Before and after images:
-*-
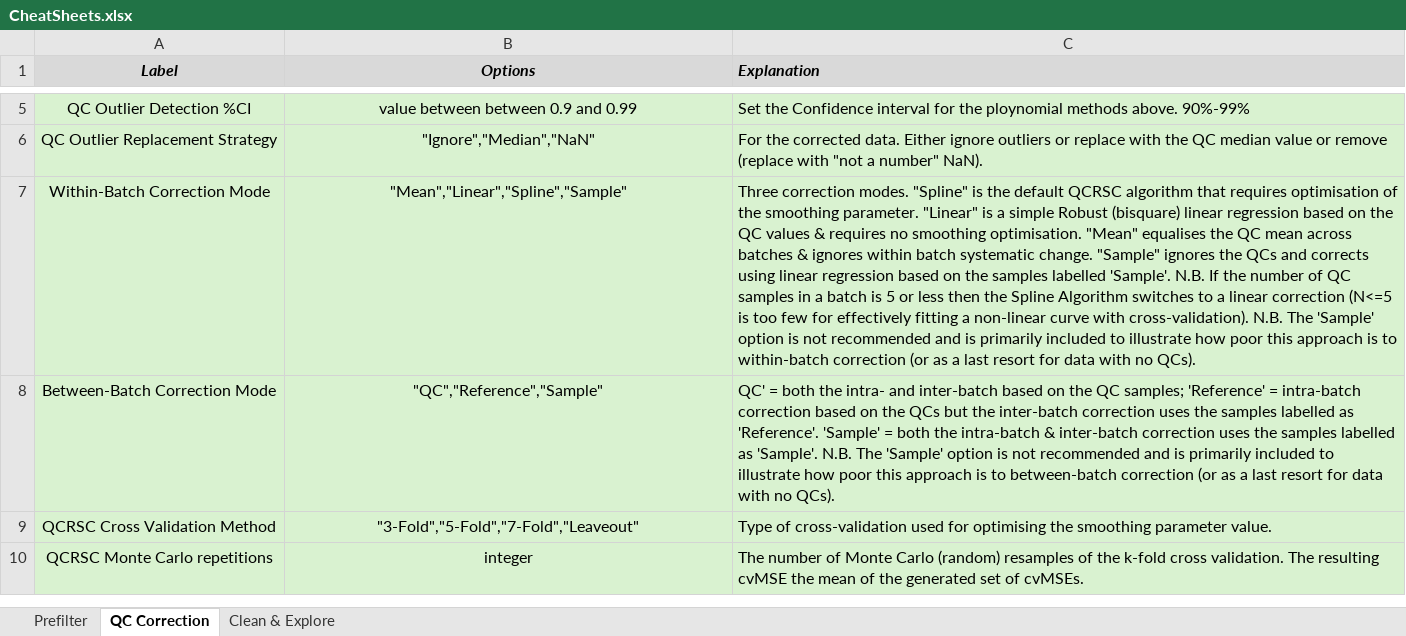
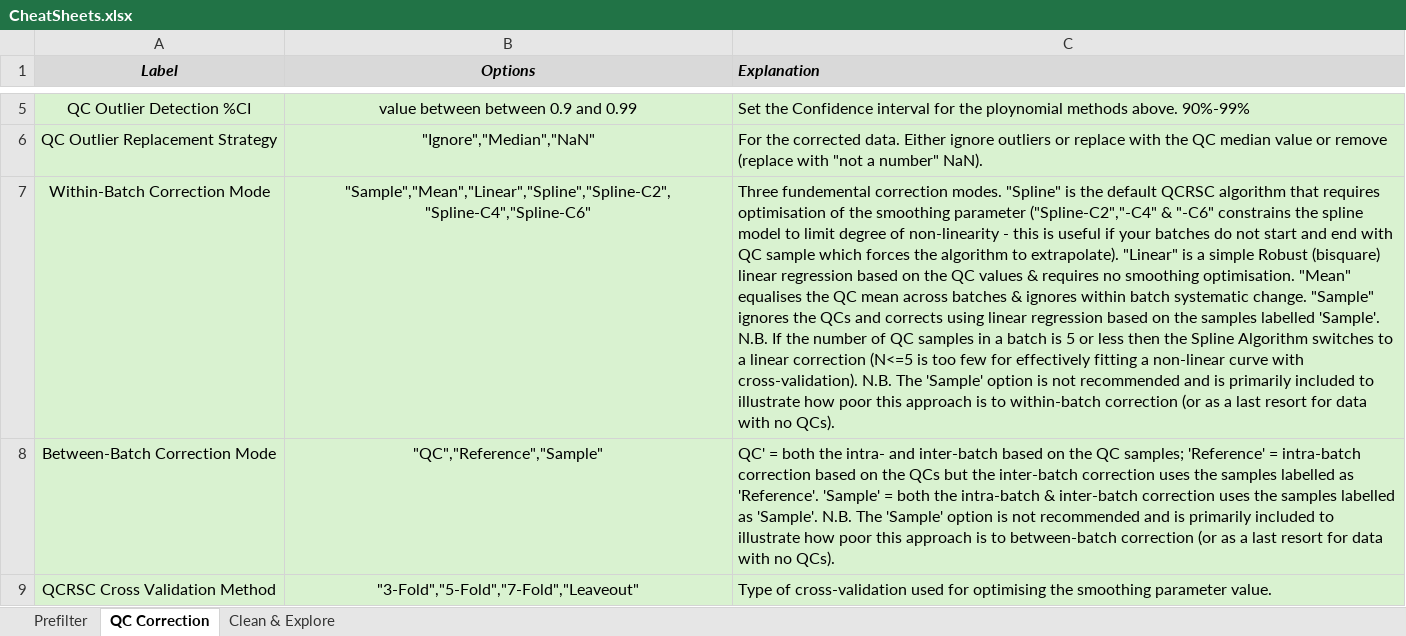
Before and after one commit to broadhurstdavid/QC-MXP, an Excel workbook: res/CheatSheets.xlsx, sheet QC Correction, drawn as a sheet; only a part is shown, gaps mark what is left out; the shorter side is filled out with more unchanged rows; values as stored, in another font and other column widths than the file's, no borders; the diff names each change by its address in the sheet, - before the commit and + after, or states it on an @@ line.

```diff
--- a/res/CheatSheets.xlsx (sheet QC Correction)
+++ b/res/CheatSheets.xlsx (sheet QC Correction)
-B7 (Options): "Mean","Linear","Spline","Sample"
+B7 (Options): "Sample","Mean","Linear","Spline","Spline-C2", "Spline-C4","Spline-C6"
-C7 (Explanation): Three correction modes. "Spline" is the default QCRSC algorithm that requires optimisation of the smoothing parameter. "Linear" is…
+C7 (Explanation): Three fundemental correction modes. "Spline" is the default QCRSC algorithm that requires optimisation of the smoothing parameter ("Spline-C2","-C4" & "-C6" constrains the spline model to limit degree of non-linearity - this is useful if your batches do not start and end with QC sample which forces the algorithm to extrapolate). "Linear" is…
```
Also changed, not shown: sheet Prefilter, sheet Clean & Explore, 16 other files.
-*-
§ **WHAT YOU NEED TO DO**:
Pull every line containing "other" out of the entries.

§ **PROBLEM SOLUTION**:
Before and after one commit to broadhurstdavid/QC-MXP, an Excel workbook: res/CheatSheets.xlsx, sheet QC Correction, drawn as a sheet; only a part is shown, gaps mark what is left out; the shorter side is filled out with more unchanged rows; values as stored, in another font and other column widths than the file's, no borders; the diff names each change by its address in the sheet, - before the commit and + after, or states it on an @@ line.
Also changed, not shown: sheet Prefilter, sheet Clean & Explore, 16 other files.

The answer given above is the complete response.